The Complete Accident Man collects the three story arcs originally published in the early-nineties in Toxic! and the Dark Horse Comics Mini-Series, which came a bit later. Thus the collection is indeed complete, which is a pity because at the end of it I was flipping forward through imaginary pages wanting more.
Created by Pat Mills and Tony Skinner Accident Man is Mike Fallon whose speciality is making his hits look like complete accidents. Accident Man is that sliver of the 90’s that I remember so well. That piece of forbidden fruit that was full of sex and violence that me and my friends knew existed but weren’t able to eat. But we knew it was there because we saw glimpses of it in window displays, on TV, and we whispered about them in hushed voices in school hallways. And here, with this publication, I can finally retake my childhood and actually pretend that I was there all along. Because enjoying The Complete Accident Man made me feel that I was doing something so naughty and terribly wrong.
It’s Tarantino before Tarantino.
It’s John Wick twenty-three years ago.
I don’t know how Pat Mills does it. He thinks of things and puts them out there before they end up becoming mainstream. I sincerely believe that there’s a conspiracy against Mills because there has to be. Everyone must be copying and stealing from him.
Mills and Skinner are delightful. Accident Man starts out as a simple concept but as we follow Fallon’s outrageous journey (and his big ego) the stories become more layered and something weird happens. Fallon is a complete asshole, a douchebag, and an absolute idiot. But by the end of it we end up liking him, even rooting for him. Eventually you want him to kill these people. You need him to have his expensive toys and his clothes made from endangered species. And then you’re shocked and horrified that you thought these things.
And all this can’t possibly work without the three artists that worked on this. Martin Emond and Duke Mighten each bring their own style to the panels but they keep the overall tone. And John Earsmus does a fantastic job keeping that going with his three part mini-series from Dark Horse Comics. It’s pure grunge. It’s Pearl Jam, Nirvana, and Alice in Chains mixed with James Bond. The style brings out the outrageousness and it really makes you smile. I’ve never chuckled and laughed at such violence before and that makes me feel disgusted with myself. And I can’t help it.
This is what comics in the 90’s should have been, or rather should have stayed being. This brings purpose to the big muscled, big boobed characters saying awful lines of dialogue while doing farfetched things. The 90’s did have so much promise.
The Titans publications does it justice. What better way to look at the sex and violence than with high amounts of gloss that makes these pages shine? And despite it’s shine, it still retains that underground dirt. You feel like you’re somewhere deep in a tunnel, surrounded by questionable characters who offer you a drug or two.
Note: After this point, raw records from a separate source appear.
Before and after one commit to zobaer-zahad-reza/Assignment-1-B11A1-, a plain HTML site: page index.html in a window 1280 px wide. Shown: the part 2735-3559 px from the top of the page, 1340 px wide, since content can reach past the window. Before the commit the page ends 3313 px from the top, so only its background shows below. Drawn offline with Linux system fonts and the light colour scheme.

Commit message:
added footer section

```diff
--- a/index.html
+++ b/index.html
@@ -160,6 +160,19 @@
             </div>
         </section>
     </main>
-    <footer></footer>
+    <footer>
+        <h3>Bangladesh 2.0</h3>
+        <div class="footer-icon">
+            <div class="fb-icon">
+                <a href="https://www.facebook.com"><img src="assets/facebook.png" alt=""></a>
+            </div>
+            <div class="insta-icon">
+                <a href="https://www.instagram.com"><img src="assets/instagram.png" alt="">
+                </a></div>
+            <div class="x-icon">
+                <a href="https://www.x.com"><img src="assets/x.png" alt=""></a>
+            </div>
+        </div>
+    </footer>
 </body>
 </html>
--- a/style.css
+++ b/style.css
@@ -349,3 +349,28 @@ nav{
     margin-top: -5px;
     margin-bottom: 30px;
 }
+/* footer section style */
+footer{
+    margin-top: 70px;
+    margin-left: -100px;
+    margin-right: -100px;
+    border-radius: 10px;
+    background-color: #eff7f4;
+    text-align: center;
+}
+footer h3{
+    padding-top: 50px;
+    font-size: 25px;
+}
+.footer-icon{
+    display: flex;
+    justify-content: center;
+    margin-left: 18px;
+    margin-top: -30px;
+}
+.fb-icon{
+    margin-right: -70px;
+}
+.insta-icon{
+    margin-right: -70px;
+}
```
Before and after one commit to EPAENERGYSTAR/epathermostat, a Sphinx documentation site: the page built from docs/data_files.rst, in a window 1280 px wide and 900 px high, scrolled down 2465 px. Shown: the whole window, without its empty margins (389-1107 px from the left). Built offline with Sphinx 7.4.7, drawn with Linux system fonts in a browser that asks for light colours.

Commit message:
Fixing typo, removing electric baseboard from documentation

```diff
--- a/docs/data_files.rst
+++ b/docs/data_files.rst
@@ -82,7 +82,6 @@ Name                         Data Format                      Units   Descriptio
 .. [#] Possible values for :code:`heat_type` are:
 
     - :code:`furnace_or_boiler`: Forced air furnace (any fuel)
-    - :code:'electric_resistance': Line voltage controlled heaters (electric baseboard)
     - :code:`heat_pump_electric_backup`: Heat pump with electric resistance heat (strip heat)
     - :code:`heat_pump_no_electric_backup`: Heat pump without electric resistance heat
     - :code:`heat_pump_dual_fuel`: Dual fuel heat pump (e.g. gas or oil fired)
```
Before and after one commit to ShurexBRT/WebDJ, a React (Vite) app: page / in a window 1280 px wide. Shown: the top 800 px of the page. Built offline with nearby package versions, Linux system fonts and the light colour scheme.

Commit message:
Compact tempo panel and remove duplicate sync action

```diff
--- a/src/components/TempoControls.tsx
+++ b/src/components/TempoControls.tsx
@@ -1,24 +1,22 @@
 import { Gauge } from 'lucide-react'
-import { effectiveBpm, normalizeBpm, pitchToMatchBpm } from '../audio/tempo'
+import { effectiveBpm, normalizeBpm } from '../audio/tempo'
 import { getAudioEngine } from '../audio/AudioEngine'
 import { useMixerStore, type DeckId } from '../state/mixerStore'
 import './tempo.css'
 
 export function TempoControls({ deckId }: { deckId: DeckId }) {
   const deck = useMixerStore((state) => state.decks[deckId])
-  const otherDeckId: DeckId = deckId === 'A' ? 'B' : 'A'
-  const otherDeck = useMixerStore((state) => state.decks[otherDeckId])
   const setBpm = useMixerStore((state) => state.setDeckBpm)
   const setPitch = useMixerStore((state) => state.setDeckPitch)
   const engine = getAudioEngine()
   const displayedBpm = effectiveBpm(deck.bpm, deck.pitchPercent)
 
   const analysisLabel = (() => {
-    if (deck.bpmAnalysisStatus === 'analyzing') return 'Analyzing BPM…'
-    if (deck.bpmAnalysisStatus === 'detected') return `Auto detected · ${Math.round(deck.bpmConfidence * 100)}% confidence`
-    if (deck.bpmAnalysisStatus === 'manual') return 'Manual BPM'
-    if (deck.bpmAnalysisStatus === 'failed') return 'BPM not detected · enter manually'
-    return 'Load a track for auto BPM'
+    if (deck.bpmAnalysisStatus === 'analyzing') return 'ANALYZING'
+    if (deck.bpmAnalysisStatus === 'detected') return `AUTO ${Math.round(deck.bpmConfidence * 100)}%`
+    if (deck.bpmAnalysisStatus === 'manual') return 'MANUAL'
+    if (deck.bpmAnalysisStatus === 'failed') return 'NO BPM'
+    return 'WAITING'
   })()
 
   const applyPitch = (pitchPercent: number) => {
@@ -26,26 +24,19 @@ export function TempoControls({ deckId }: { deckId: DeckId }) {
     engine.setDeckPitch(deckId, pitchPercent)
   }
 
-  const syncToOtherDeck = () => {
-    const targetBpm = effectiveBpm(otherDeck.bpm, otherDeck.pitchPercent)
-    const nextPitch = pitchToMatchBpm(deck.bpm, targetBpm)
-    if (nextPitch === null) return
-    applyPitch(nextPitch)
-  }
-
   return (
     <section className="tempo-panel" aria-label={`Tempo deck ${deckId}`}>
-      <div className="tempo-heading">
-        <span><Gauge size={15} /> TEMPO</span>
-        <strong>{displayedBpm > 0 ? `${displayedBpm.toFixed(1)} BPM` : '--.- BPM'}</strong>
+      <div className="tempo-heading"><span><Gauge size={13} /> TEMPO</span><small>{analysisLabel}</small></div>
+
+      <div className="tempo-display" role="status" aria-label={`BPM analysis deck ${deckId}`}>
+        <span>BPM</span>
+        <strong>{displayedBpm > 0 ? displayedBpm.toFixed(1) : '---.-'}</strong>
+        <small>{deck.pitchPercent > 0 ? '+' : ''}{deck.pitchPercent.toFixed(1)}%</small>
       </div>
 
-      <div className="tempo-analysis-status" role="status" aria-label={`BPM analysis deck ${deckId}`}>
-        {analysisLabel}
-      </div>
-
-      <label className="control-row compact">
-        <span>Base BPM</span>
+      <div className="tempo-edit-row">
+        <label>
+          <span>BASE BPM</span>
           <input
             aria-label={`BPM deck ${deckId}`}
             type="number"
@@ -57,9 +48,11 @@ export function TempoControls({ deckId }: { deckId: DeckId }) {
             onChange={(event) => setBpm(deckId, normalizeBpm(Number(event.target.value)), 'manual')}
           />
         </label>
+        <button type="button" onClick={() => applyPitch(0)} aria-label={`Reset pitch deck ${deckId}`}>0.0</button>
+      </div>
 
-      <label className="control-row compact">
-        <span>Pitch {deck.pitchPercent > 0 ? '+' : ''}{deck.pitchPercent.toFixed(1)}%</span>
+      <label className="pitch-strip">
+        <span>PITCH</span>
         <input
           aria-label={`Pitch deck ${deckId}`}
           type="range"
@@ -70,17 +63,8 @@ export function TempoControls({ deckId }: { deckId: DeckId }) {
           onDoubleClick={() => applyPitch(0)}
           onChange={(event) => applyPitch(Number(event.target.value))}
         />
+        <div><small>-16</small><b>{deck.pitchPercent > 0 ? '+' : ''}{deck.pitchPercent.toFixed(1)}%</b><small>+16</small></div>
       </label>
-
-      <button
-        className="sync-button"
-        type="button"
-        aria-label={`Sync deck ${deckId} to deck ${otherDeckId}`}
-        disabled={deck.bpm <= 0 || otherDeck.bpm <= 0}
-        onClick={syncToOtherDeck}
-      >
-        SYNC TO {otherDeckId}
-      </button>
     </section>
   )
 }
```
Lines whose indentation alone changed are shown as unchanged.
And there’s a movie. Mills talks a bit about it in the introduction from 2014 and the movie came out in 2018. So I’m curious and also scared at the same time. I don’t know if Accident Man could work in a movie because you couldn’t take that amount of guilt and watch it in real time. It’s like if porn could speak to you. But I know I’ll yield and I’ll watch it, and I’ll probably be disappointed. And it doesn’t matter. As long as I can get another Accident Man fix.
I can’t recommend this book enough. But one tip to you dear reader. If you do pick this up then read it in secret. Because if someone is looking over your shoulder as you do so, then that someone will think you’re the most vile, disgusting human being on Earth. To which you will reply,
“But you’ve obviously never met Mike Fallon.”